Oct. 4, 2021
Teacher co-authors peer-reviewed book
Upper St. Clair High School mathematics teacher Michael Funfar recently added published author to his list of accomplishments.
Dr. Funfar contributed a chapter, titled “Out of Trauma Comes Strength: The Trauma-Informed Positive Education (TIPE) Model,” for the book, “Strategies and Methods for Implementing Trauma-Informed Pedagogy,” which was released this fall.
According to the publisher IGI Global, the reference book “explains the effects of trauma and the ways in which it manifests in children, explores resources and community options to support children who have experienced trauma, presents strategies to help students who have experienced trauma to learn in the classroom, and teaches the management of behaviors in positive ways to cultivate a community of learners.”
On the surface, the topic would appear unusual for a mathematics teacher. However, as Dr. Funfar explains, his commitment to students goes well beyond numbers and equations.
“I have always appreciated that while teaching content is important, it is not everything that a teacher must address in their classroom,” he said. “Students cannot learn the content if they have significant stressors present either inside or out of school. Often these stressors include traumatic experiences or events in their lives, so it is important to address how to manage trauma and focus on the whole child.”
His research for the chapter has spurred some significant changes to his approach in the classroom this year.
“Every day my students and I go through a ‘practice of presence’ (POP) at the start of class, encouraging students to become more present in the moment,” he said. “This happens even on days students take assessments to help them develop mindfulness, which can be used as intervention to address the psychological and physical symptoms of trauma.”
In addition to teaching mathematics, Dr. Funfar helps to lead the high school’s Junior Mentor Program, which empowers students in grade 11 to assist ninth graders with the transition from middle school to high school.
“This work has only reinforced the importance of the mission of the junior mentor program to build relationships, foster genuine concern, and promote student success for our ninth-graders,” he said. “Relationship building in particular is vital for trauma-affected students because without a sense of belonging, students often cannot develop the skills to effectively manage their emotions in a healthy way.”
Given the ongoing challenges of living through a global pandemic, Dr. Funfar’s research and writing are incredibly relevant.
“With the COVID-19 pandemic, it can be argued that everyone has experienced a shared traumatic event,” Dr. Funfar said. “The trauma can be smaller (e.g., not seeing as many friends, not sitting directly next to your friends during lunch, etc.) or much larger (e.g., loss of a loved one, isolation due to significant health concerns, etc.). With that being said, it is incredibly important that K-12 education does not just acknowledge the trauma caused by COVID-19, but actively engages in helping all members of the educational community manage it in a healthy manner.”
While the pandemic has created numerous challenges and struggles, Dr. Funfar offers that there are opportunities for growth and healing.
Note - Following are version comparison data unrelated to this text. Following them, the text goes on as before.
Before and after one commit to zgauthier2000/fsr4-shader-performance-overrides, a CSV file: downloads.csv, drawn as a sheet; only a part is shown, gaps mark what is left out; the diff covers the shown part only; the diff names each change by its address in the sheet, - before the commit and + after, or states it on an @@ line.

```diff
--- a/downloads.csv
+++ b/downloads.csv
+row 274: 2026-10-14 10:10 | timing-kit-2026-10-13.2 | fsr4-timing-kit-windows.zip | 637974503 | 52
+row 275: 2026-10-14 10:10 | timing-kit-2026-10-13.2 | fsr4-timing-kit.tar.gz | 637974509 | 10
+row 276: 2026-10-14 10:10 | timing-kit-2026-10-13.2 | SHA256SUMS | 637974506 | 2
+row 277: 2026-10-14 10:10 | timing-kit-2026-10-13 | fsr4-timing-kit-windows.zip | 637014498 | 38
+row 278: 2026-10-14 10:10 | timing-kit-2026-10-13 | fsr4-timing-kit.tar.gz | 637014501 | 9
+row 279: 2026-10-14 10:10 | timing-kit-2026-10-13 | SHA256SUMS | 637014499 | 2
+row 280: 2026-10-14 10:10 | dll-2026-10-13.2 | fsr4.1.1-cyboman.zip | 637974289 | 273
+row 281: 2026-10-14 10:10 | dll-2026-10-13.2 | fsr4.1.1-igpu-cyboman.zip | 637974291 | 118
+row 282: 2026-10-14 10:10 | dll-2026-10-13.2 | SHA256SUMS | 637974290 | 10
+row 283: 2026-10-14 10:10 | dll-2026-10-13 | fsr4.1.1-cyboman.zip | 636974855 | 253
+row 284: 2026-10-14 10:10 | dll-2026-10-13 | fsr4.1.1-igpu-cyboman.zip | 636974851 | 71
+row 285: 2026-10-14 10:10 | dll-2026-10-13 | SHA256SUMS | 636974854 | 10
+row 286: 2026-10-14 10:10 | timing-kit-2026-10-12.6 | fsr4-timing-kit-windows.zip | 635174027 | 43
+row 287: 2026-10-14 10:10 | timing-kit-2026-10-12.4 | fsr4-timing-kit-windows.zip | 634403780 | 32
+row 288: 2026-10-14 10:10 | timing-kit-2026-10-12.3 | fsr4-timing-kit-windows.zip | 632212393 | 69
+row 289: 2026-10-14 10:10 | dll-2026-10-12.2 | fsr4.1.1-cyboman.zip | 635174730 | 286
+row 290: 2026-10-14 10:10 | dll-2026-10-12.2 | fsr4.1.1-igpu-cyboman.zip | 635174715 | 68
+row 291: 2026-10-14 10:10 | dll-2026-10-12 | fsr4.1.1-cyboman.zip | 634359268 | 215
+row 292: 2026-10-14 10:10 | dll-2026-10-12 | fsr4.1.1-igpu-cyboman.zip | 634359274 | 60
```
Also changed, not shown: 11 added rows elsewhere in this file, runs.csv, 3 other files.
“Trauma is often viewed from a deficit perspective or a problem that has to be fixed. In reality, more recent research suggests that when addressed in a healthy manner, trauma can be used as an opportunity to learn, grow, and heal,” Dr. Funfar said. “I am very proud to work in a district that values the whole child and with colleagues who care deeply about their students' well-being.”
Dr. Funfar, who joined the Upper St. Clair High School faculty in 2007, holds a bachelor’s degree in mathematics along with minors in physics and religious studies from Saint Vincent College. He earned a master's degree in instructional leadership as well as a doctorate in instructional management and leadership from Robert Morris University.
“Not only am I proud of Mike's scholarship, but I am particularly excited about the relevance of this content to our pandemic response to children's school experiences,” Dr. Timothy Wagner, Upper St. Clair High School principal, said.